Health has always been intimately connected with technology, from removing the handle of a drinking well to a handheld ultrasound wand.

Dealing with human health is probably the most complex system of endeavor mankind us currently trying to solve. Old, authoritarian, top-down approaches are giving way to newer, distributed, bottom-up paradigms.

And new digital tools are driving this.

Often we can only solve health problems because of the technological tools we have access to.

But healthcare has been slow to activate the greatest impacts of the digital revolution – to connect people and communities in ways to solve very complex problems. Healthcare’s natural attraction to the status quo for many medical needs– after all, if a doctor makes a mistake, people can die – means that therapeutic benefit often has to be shown BEFORE anything changes.

Patient healthcare data and its mining does not easily fit this paradigm. Authoritarian approaches stemming from the  medical edifice we all face still drives almost all our health concerns. So change is slow.

But it is coming. Faster than many of the authoritarian processes can deal with.

This has not stopped people from doing the mining themselves. From places like 23andme, patientslikeme to crowdfunding projects, individuals are now taking much greater control of their health data.

And finding out all sorts of interesting things.

Often without any form of mediator, because they can.

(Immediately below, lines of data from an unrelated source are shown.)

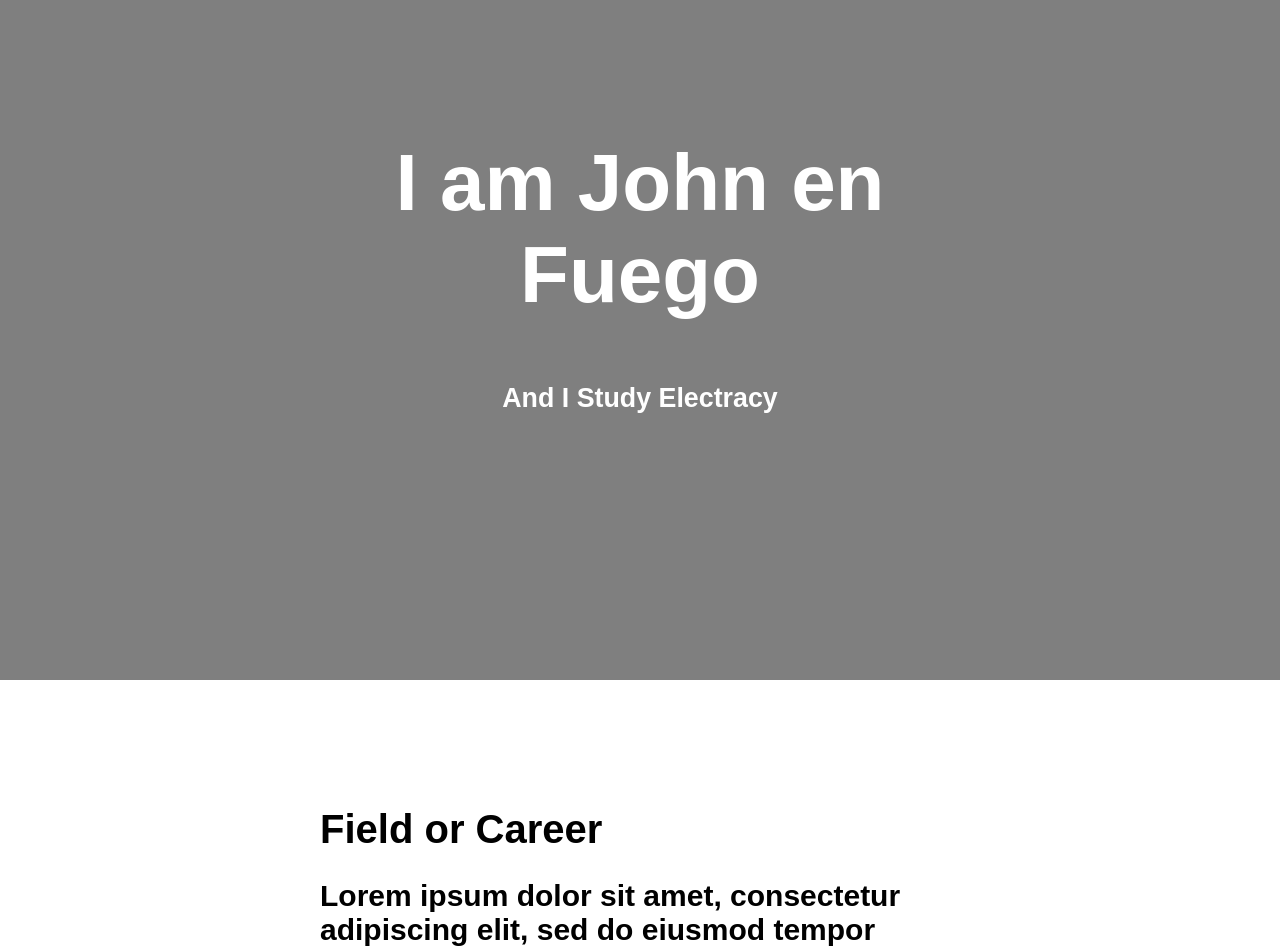
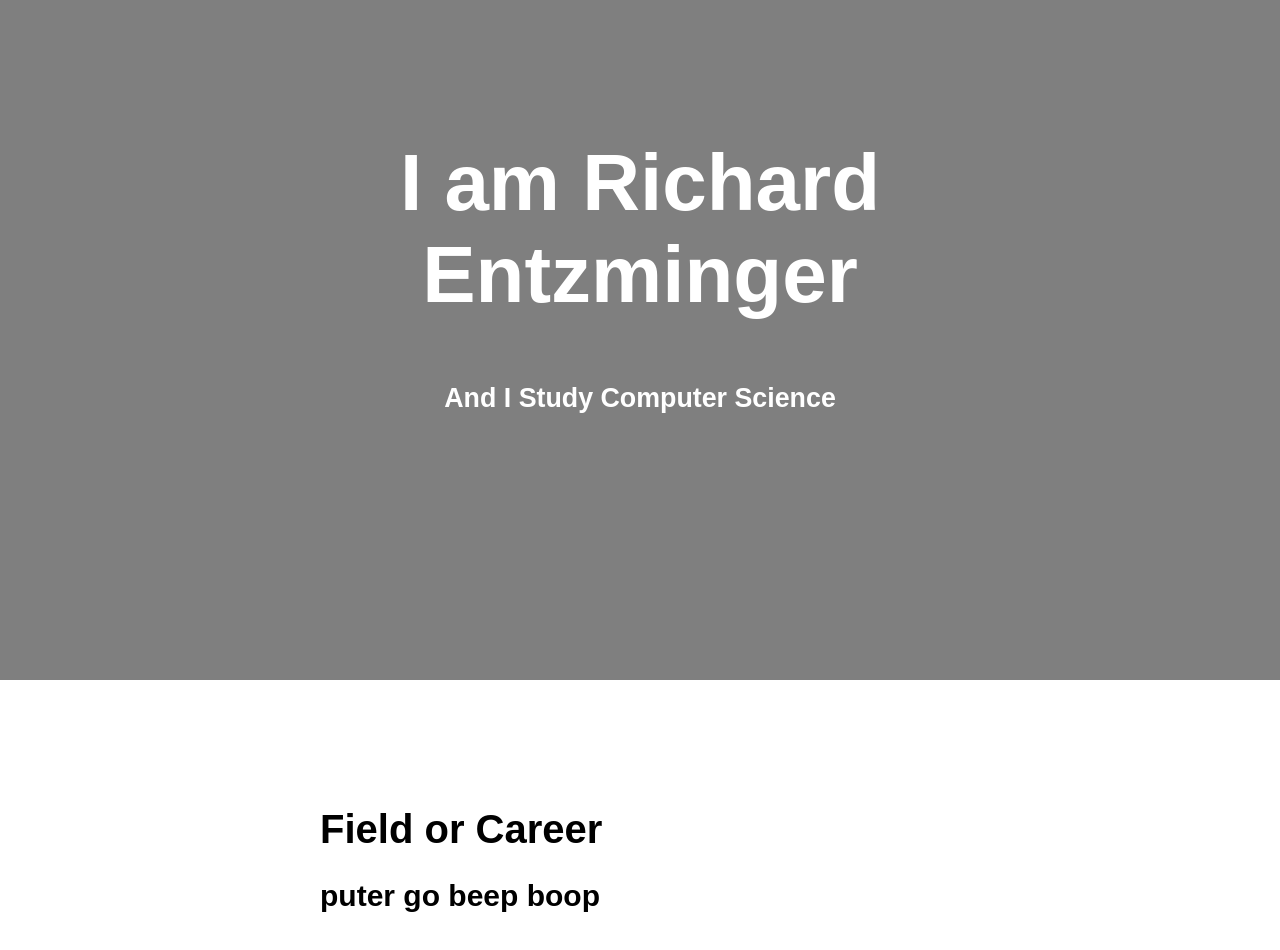
Before and after one commit to gestalt404/ElectrateFuego, a plain HTML site: page index.html in a window 1280 px wide. Shown: the part 120-1070 px from the top of the page. Drawn offline with Linux system fonts and the light colour scheme.

Commit message:
Update index.html

```diff
--- a/index.html
+++ b/index.html
@@ -41,8 +41,8 @@ Now, change the other relevant information in this section, especially if you're
 
 <div class="hero-image">
   <div class="hero-text">
-      <h1>I am John en Fuego</h1>
-      <h2>And I Study Electracy</h2>
+      <h1>I am Richard Entzminger</h1>
+      <h2>And I Study Computer Science</h2>
   </div>
 </div>
 
@@ -51,7 +51,7 @@ Now, change the other relevant information in this section, especially if you're
      <div class="par-centertext">
   <h1>Field or Career</h1>
 
-  <h2>Lorem ipsum dolor sit amet, consectetur adipiscing elit, sed do eiusmod tempor incididunt ut labore et dolore magna aliqua. Ut enim ad minim veniam, quis nostrud exercitation ullamco laboris nisi ut aliquip ex ea commodo consequat. Duis aute irure dolor in reprehenderit in voluptate velit esse cillum dolore eu fugiat nulla pariatur. Excepteur sint occaecat cupidatat non proident, sunt in culpa qui officia deserunt mollit anim id est laborum.</h2>
+  <h2>puter go beep boop</h2>
 </div>
 
 
```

(It reminds me of the battle I was part of almost 20 years ago. We needed to connect to the internet because it was becoming critical in order to do our biomedical research. The IT department was very reluctant and stonewalled, due to fear of disrupting things. We simply said we could connect to the internet without needing them. Our IT needs had become decentralized , distributed, and we could simply dial-up without needing the IT department at all. So we did.)

Medicine is becoming a more distributed system, decentralizing access and the practice of medicine. It is, in many way, at right angles and in conflict with the authoritarian processes we find in medicine today.

This holds tremendous opportunity to revolutionize what we know about medicine. But with tremendously disruptive effects on the status quo.

There will be real battles here but the conflict between the old, authoritarian system and the new, distributed system will find a balance which eventually helps us all.

Because it has real benefits. And it cannot really be stopped anyway.